Improving Systems and Structures for Cannabis Business Expansion
Many of the posts on this blog focus in one way or another on how tightly regulated marijuana industries force cannabis entrepreneurs to adapt their practices to stay within the rules. When you are getting started as a marijuana grower, processor, or retailer, you can afford to stay compliant with less organization. So long as your cannabis company’s key players know the rules, it is possible to keep 5-10 employees in check and make sure they (and you) are doing everything by the book. But as soon as a business starts to grow, whether internally through new employees or externally through new locations either in-state or out-of-state, it loses its ability to maintain regulatory compliance through sheer force of will. At that point It has to update its internal structure and systems so that the cogs of the machine can operate without direct oversight of the founders.
This advice isn’t really limited to regulatory compliance. Businesses looking to build a brand need consistent, reliable operations. At a certain point, the business’s founders are no longer able to micromanage every detail of compliance or operations, but they want the business to continue growing according to their vision. That period of a business — the transition from start-up to going concern — is always hard for founders. A business’s ability to rocket upward without constraints is going to falter sooner or later, and there is a plateau period, where every marginal gain in productivity starts to produce equal or greater levels of operational cost or risk of regulatory compliance.

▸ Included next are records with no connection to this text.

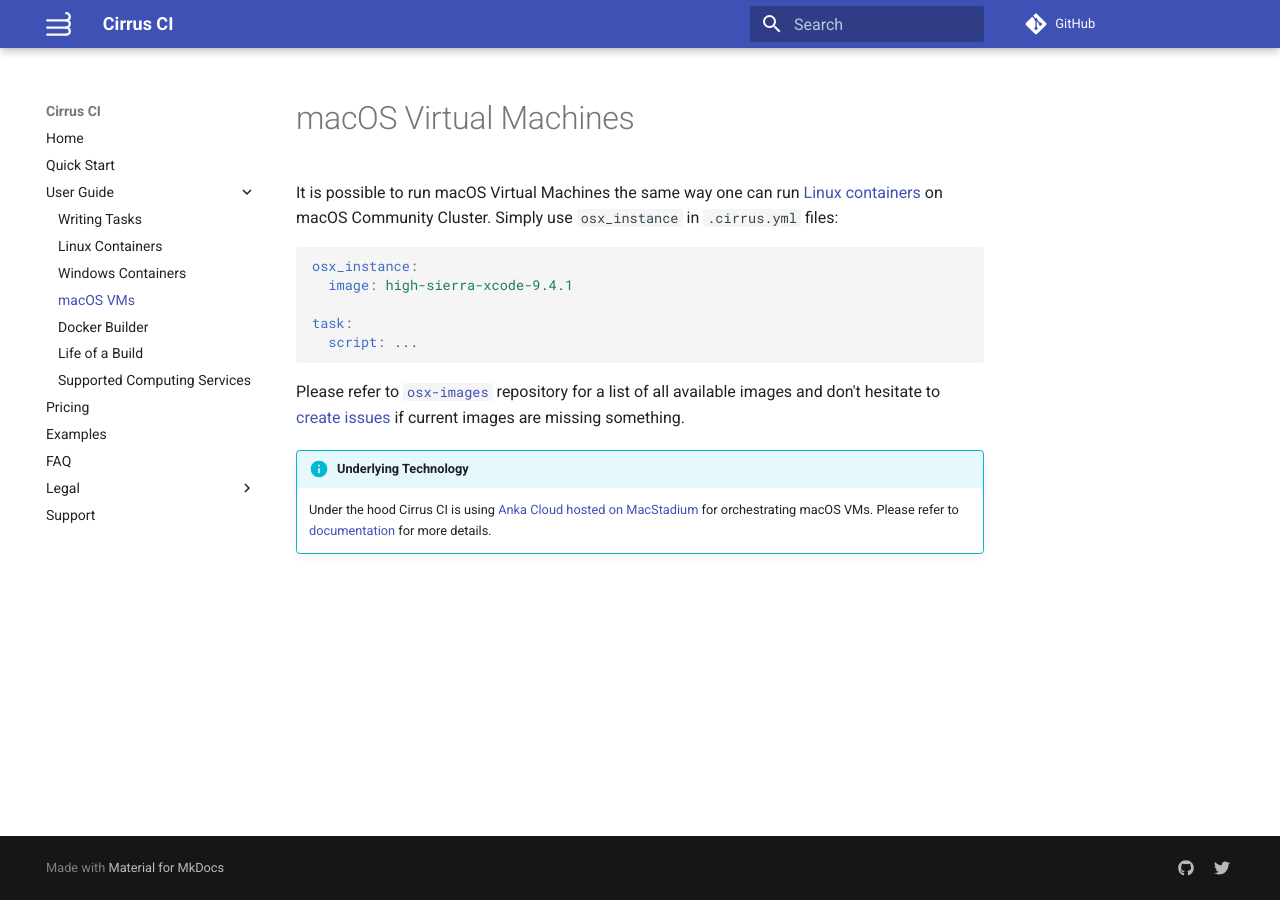
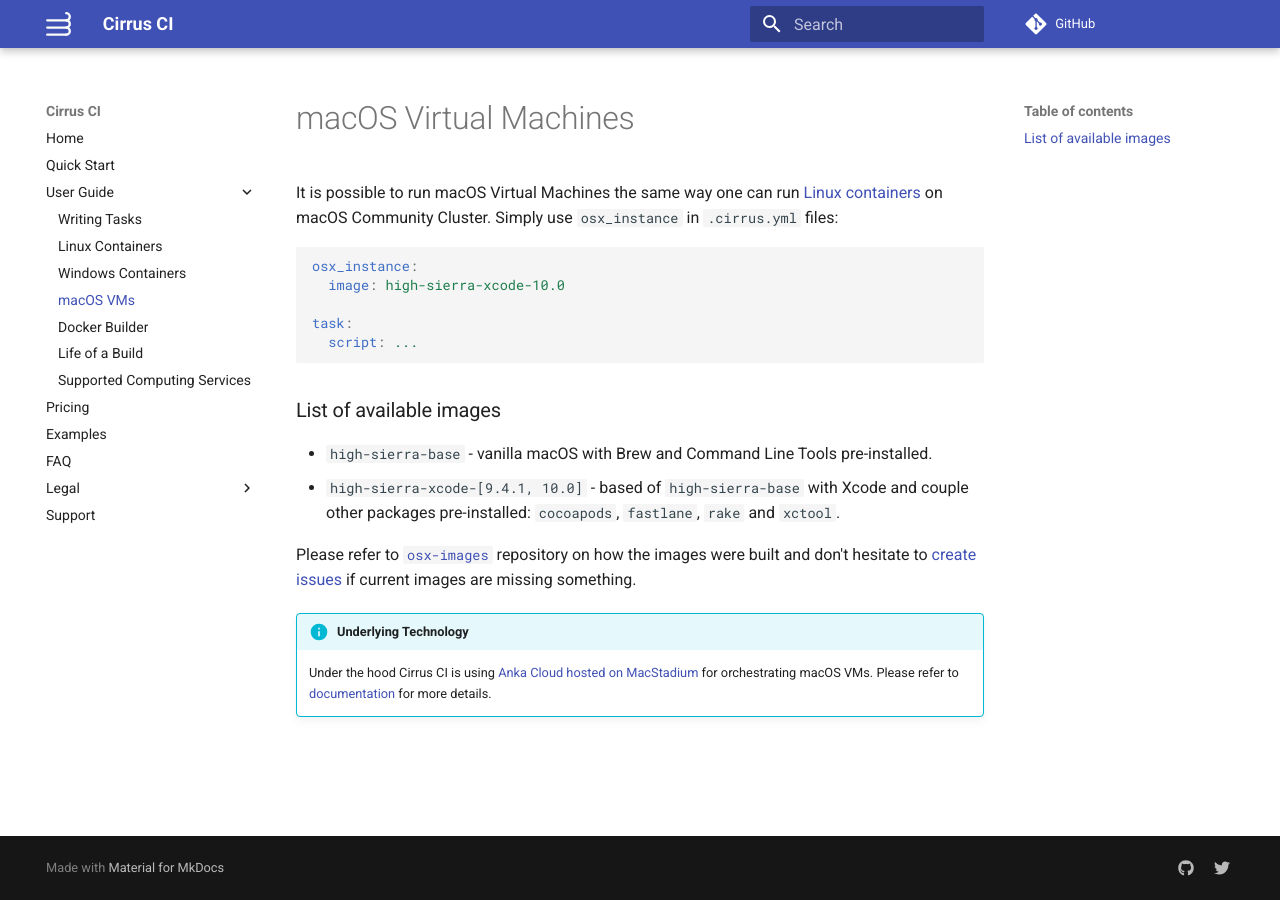
Before and after one commit to cirruslabs/cirrus-ci-docs, an MkDocs documentation site: the page built from docs/guide/macOS.md, in a window 1280 px wide. Built offline with MkDocs 1.6.1 and Material for MkDocs 9.7.7, drawn with Linux system fonts in a browser that asks for light colours; comment, search, counter and statistics services are not loaded.

Commit message:
List all currently available macOS images
Since they can be out of sync with `osx-images` repository.

Relates to https://github.com/cirruslabs/cirrus-ci-docs/issues/88

````diff
--- a/docs/guide/macOS.md
+++ b/docs/guide/macOS.md
@@ -5,13 +5,19 @@ Simply use `osx_instance` in `.cirrus.yml` files:
 
 ```yaml
 osx_instance:
-  image: high-sierra-xcode-9.4.1
+  image: high-sierra-xcode-10.0
 
 task:
   script: ...
 ```
 
-Please refer to [`osx-images`](https://github.com/cirruslabs/osx-images) repository for a list of all available images and
+### List of available images
+
+* `high-sierra-base` - vanilla macOS with Brew and Command Line Tools pre-installed.
+* `high-sierra-xcode-[9.4.1, 10.0]` - based of `high-sierra-base` with Xcode and couple other packages pre-installed:
+`cocoapods`, `fastlane`, `rake` and `xctool`.
+
+Please refer to [`osx-images`](https://github.com/cirruslabs/osx-images) repository on how the images were built and
 don't hesitate to [create issues](https://github.com/cirruslabs/osx-images/issues) if current images are missing something.
 
 !!! info "Underlying Technology"
````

Going back to compliance, this stage is when it is key to start implementing structures that may at first seem antithetical to rapid growth. I am referring to things like writing and maintaining standard operating procedures, company policies, and clear hierarchies and chains of responsibility. It makes sense to run a startup as a “flat” company, where everyone is expected to pitch in and do everything. But in a highly regulated industry, a clear organizational hierarchy is key. With written policies and procedures and clear levels of responsibility, it is easier for businesses to prevent problems and to develop and institute solutions when problems do occur. In every settlement conference that the Washington State Liquor and Cannabis Board has after it issues an Administrative Violation Notice, the hearing officer asks what steps the cannabis business has taken to prevent similar violations in the future. And if the cannabis business on the hot seat is able to explain clearly why the problem occurred and the corrective actions it has and will continue taking to make sure “it” never happens again, the penalty will be reduced.
But this isn’t just about penalty reduction; it is about a business’s founders being able to move from day to day management and micromanagement to bigger picture thinking. Startups succeed because their founders have a vision and they implement plans to achieve that vision. When a business reaches a certain size, the daily triviality threatens to overwhelm everything. By delegating authority, allocating responsibility, and creating standard operating practices, a founder is able to step back, review the broader picture, and chart the overall course for the business going forward.
In more practical terms, here are some steps to take when your cannabis business starts to hit that plateau period:
- Adopt written standard operating procedures, written company policies, and a written employee manual;
- Appoint one or more compliance officers at each business location who are absolutely responsible for knowing state and local regulations and how those regulations fit within the company’s standard operating procedures;
- Revisit and update the standard operating procedures regularly, and have your company compliance officer(s) recommend amendments to procedures to ensure continued compliance with state and local regulatory changes.
For marijuana businesses with multiple locations, especially locations in different states, it will be important to separate the company-wide policies and procedures from the site-specific policies and procedures. The more that can be company-wide, the better, but vast variations in state marijuana laws call for variations in day to day practices in different states.
If you do take these steps, you have to take them seriously and stick to them. Written policies and procedures are worthless if a company doesn’t follow them. There are some growing pains — it isn’t fun to lose some of the flexibility that you had as a startup — but these steps really can help put your business on a path to healthy expansion and the failure to take them could be your downfall.
This article was initially published on the Canna Law Blog